My good friend, Ken Joines of Memphis, TN, reminded me of a statement Jesus made, “…a man’s life does not consist in the abundance of the things he possesses” (Luke 12:15). Ken observed that we have not fully bought into that truth yet. We have problems! Big ones!! There are economic problems; social, educational, domestic, and moral problems. Yet, there is one main problem that underlies all the others.
Today poor people in American enjoy things that were far beyond the reach of even kings only a few generations ago. We have radios, TVs, cell phones, and computers. We produce far more grain than we eat or sell. We’re able to produce more of nearly everything than we can use. Everything, that is, except human servants. We need more doctors, nurses, and teachers than the schools can turn out. Is there something amiss in a nation that can produce more “things” than we can use or sell and yet fail to produce even the minimum requirements in human servants? Most of us drive nicer cars, live in better houses, and wear nicer clothes than our grandparents did. But the nagging question is: Am I a better person than my grandparents were? The fact of the matter is that you cannot measure spiritual and moral progress by the fine houses in which we live or the number of possessions we have obtained.

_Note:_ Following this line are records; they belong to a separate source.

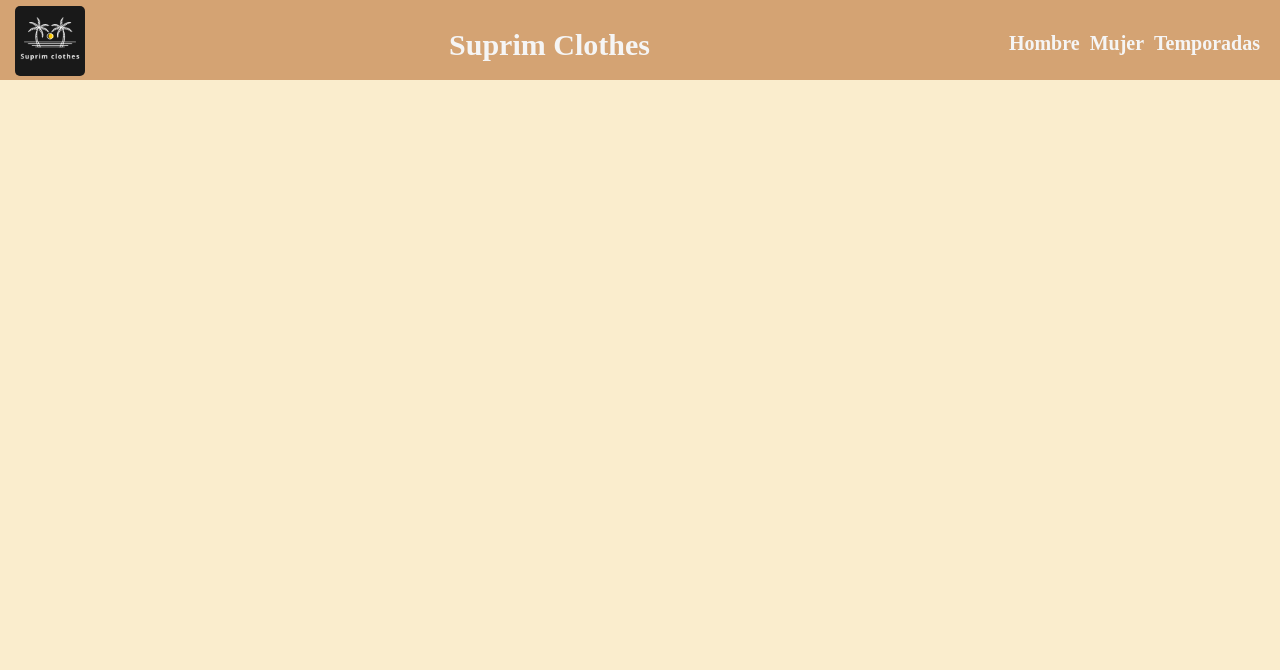
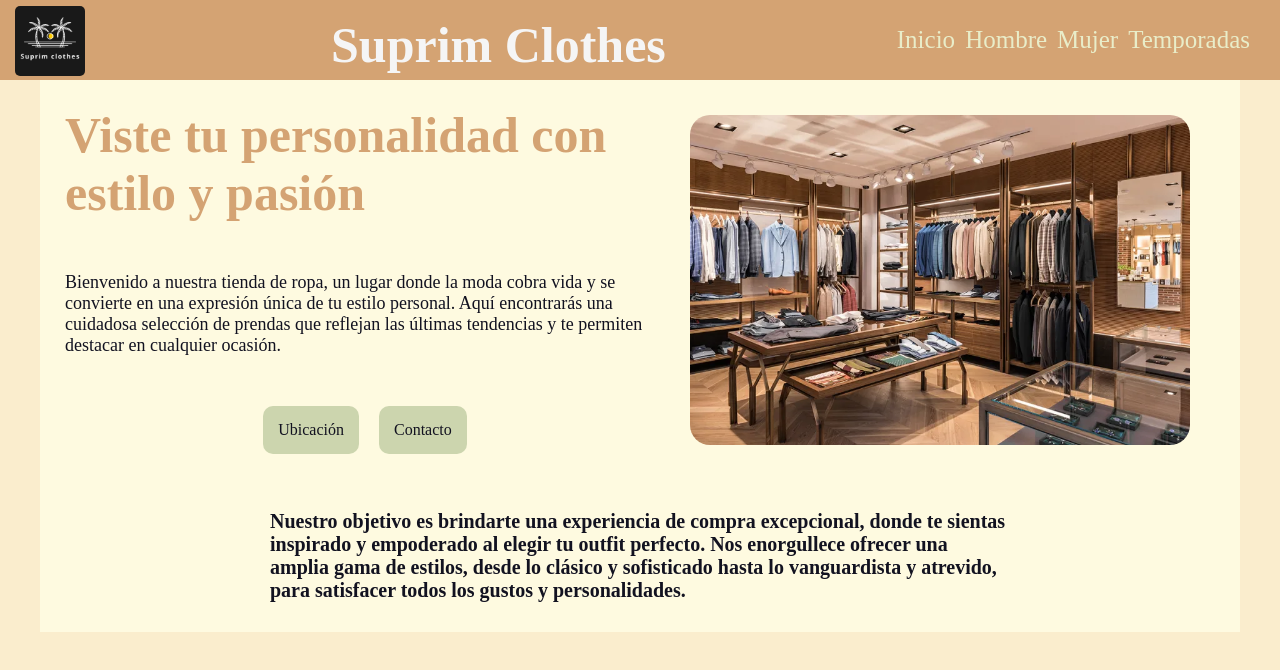
Before and after one commit to Faacusb/landing_nucba, a plain HTML site: page index.html in a window 1280 px wide. Drawn offline with Linux system fonts and the light colour scheme.

Commit message:
add section hero y section about

```diff
--- a/index.html
+++ b/index.html
@@ -1,33 +1,68 @@
 <!DOCTYPE html>
 <html lang="en">
   <head>
-    <meta charset="UTF-8">
-    <meta name="viewport" content="width=device-width, initial-scale=1.0">
+    <meta charset="UTF-8" />
+    <meta name="viewport" content="width=device-width, initial-scale=1.0" />
     <!-- Css -->
-    <link rel="stylesheet" href="styles.css">
+    <link rel="stylesheet" href="styles.css" />
     <title>NavBar</title>
   </head>
   <body>
-
     <header class="flex centro">
       <div>
-        <img src="./images/e323c1a38e3341fb843e244d455584cc.png" alt="Logo" class="logo">
+        <img
+          src="./images/e323c1a38e3341fb843e244d455584cc.png"
+          alt="Logo"
+          class="logo"
+        />
       </div>
       <a href="#"><h1 class="titulo">Suprim Clothes</h1></a>
       <nav class="flex">
-        <ul class=" flex list">
-            <a href="#">
-                <li class="list">Hombre</li>
-            </a>
-            <a href="#">
-                <li class="list">Mujer</li>
-            </a>
-            <a href="#">
-                <li class="list">Temporadas</li>
-            </a>
+        <ul class="flex-list">
+          <li class="list"><a href="#hero">Inicio</a></li>
+          <li class="list"><a href="#">Hombre</a></li>
+
+          <li class="list"><a href="#">Mujer</a></li>
+
+          <li class="list"><a href="#">Temporadas</a></li>
         </ul>
       </nav>
     </header>
+    <main>
+      <section id="hero"></section>
+      <div class="container">
+        <div class="slogan">
+          <h2>Viste tu personalidad con estilo y pasión</h2>
+          <p>
+            Bienvenido a nuestra tienda de ropa, un lugar donde la moda cobra
+            vida y se convierte en una expresión única de tu estilo personal.
+            Aquí encontrarás una cuidadosa selección de prendas que reflejan las
+            últimas tendencias y te permiten destacar en cualquier ocasión.
+          </p>
+          <div class="contacto">
+            <a href="#" class="btn-contacto">Ubicación</a>
+            <a href="#" class="btn-contacto">Contacto</a>
+          </div>
+        </div>
 
+        <div class="slogan-image">
+          <img src="./images/ropa.jpeg" alt="Ropa" />
+        </div>
+      </div>
+      <section id="about">
+        <div class="container">
+            <div class="about-text">
+          <p>
+            Nuestro objetivo es brindarte una experiencia de compra excepcional,
+            donde te sientas inspirado y empoderado al elegir tu outfit
+            perfecto.
+            Nos enorgullece ofrecer una amplia gama de estilos, desde
+            lo clásico y sofisticado hasta lo vanguardista y atrevido, para
+            satisfacer todos los gustos y personalidades.
+          </p>
+        </div>
+        </div>
+      </section>
+    </main>
   </body>
 </html>
--- a/styles.css
+++ b/styles.css
@@ -1,58 +1,176 @@
 * {
-    margin: 0;
-    padding: 0;
-    box-sizing: border-box;
-    text-decoration:none ;
-    list-style: none;
+  margin: 0;
+  padding: 0;
+  box-sizing: border-box;
+  text-decoration: none;
+  list-style: none;
 }
-header{
+body {
+  @import url("https://fonts.googleapis.com/css2?family=Playfair+Display:wght@400;500;700&display=swap");
+  font-family: "Playfair Display", serif;
+  background-color: #faedcd;
+}
+header {
   height: 80px;
   width: 100%;
   background-color: #d4a373;
 }
 
-.centro{
+.centro {
   align-items: center;
 }
 
-.logo{
+.logo {
   margin-top: 5px;
   position: relative;
   left: 15px;
   width: 70px;
   border-radius: 5px;
   height: 70px;
+  cursor: pointer;
 }
 
-.titulo{
+.titulo {
   color: whitesmoke;
-  font-size: 30px;
-  margin-top: 10px
+  display: flex;
+  align-items: center;
+  justify-content: center;
+  font-size: 50px;
+  margin-top: 10px;
 }
 
-
-body{
-  @import url('https://fonts.googleapis.com/css2?family=Playfair+Display:wght@400;500;700&display=swap');
-  font-family: 'Playfair Display', serif;
-  background-color: #faedcd;
+.flex {
+  display: flex;
+  justify-content: space-between;
 }
 
-  .flex{
-    display: flex;
-    gap: 10px;
-    justify-content: space-between;
-  }
+.flex-list {
+  position: relative;
+  display: flex;
+  gap: 10px;
+  align-items: center;
+  justify-content: center;
+  right: 30px;
+}
 
-.list li{
+.list ul {
+  display: flex;
+}
+
+.list li {
+  display: flex;
   padding-top: 7px;
   position: relative;
   right: 20px;
   color: whitesmoke;
   font-weight: 700;
   font-size: 20px;
-  transition: background-color .5s;
+  transition: background-color 0.5s;
 }
 
-.list li:hover{
+.list a {
   color: #e9edc9;
+  font-size: 25px;
 }
+
+.list a:hover {
+  color: whitesmoke;
+}
+/* section hero */
+#hero {
+  width: 1200px;
+  display: flex;
+  align-items: center;
+  justify-content: center;
+}
+/* container hero */
+.container {
+  margin: 0 auto;
+  width: 1200px;
+  display: flex;
+  align-items: center;
+  justify-content: center;
+  flex-direction: row;
+  background: #fefae0;
+}
+
+/* hero texto */
+.slogan {
+  display: flex;
+  flex-direction: column;
+  justify-content: center;
+  align-items: center;
+  width: 600px;
+  height: 400px;
+  gap: 50px;
+  position: relative;
+  left: 25px;
+}
+
+.slogan h2 {
+  font-size: 50px;
+  font-weight: 800;
+  color: #d4a373;
+}
+
+.slogan p{
+  color: #121220;
+  font-size: 18px;
+}
+.contacto{
+  display: flex;
+  gap: 20px;
+}
+
+.btn-contacto{
+  background: #CCD5AE;
+  color: #121220;
+  padding: 15px;
+  border-radius: 10px;
+}
+
+.btn-contacto:hover {
+  background: white;
+  color: #121220;
+}
+
+/* Hero imagen */
+.slogan-image {
+  width: 600px;
+  display: flex;
+  align-items: center;
+  justify-content: center;
+}
+.slogan-image img {
+  justify-content: center;
+  align-items: center;
+  width: 500px;
+  border-radius: 20px;
+}
+/* section about */
+
+#about{
+  width: 1200px;
+  display: flex;
+  align-items: center;
+  justify-content: center;
+  margin: 0 auto;
+}
+
+.about-text{
+  width: 70%;
+  display: flex;
+  justify-content: center;
+  align-items: center;
+  flex-direction: column;
+  padding: 30px 50px;
+  gap: 20px;
+}
+
+.about-text p{
+  color: #121220;
+  font-size: 20px;
+  font-weight:800;
+
+
+}
```
Also changed, not shown: images/ropa.jpeg (added). Lines whose indentation alone changed are shown as unchanged.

A disturbing contradiction is taking place. At a time when we are producing more of everything than we need, crime is higher, divorce is more prevalent, out-of-wedlock births are higher, and pornography and juvenile crimes are off the charts. One out of every thirty-one people is an alcoholic. Strangely, we shoot mad dogs but license the liquor dealer! We claim to be the most civilized nation on earth and yet more than 50 million children receive no kind of religious training. They are tossed on a stormy sea of moral relativism, unable to make simple choices between right and wrong.
What keeps a nation strong and secure? Well, if Congress could do it, ancient Tyre would be with us today. If political machinery could do it, Rome would not have fallen. If military power could do it, Germany would not have failed. Solomon said, “Righteousness exalts a nation, but sin is a disgrace to any people” (Proverbs 14:34). Goodness has been and will continue to be our strength. America is on the verge of ceasing to be good and the responsibility to do something about it is ours, whether we like it or not. Each of us is a commanding officer in the war on crime and sin.
We’ve spent astronomical sums of money on science and technology. Yet, not one social or moral problem has ever been solved by them. We have assumed that if we just raise the standard of living we will improve the quality of people. Wrong! Our job is not just to teach a child how to walk, but where to walk. Merely making environmental improvements will not change us. When we teach our children to believe that we are just highly evolved animals, they will behave like animals. They will have no purpose or foundation in life. On the other hand, when we teach them that man was created by God and was made in His image, we provide them a sense of dignity and a moral foundation upon which to build a good life, not just make a good living.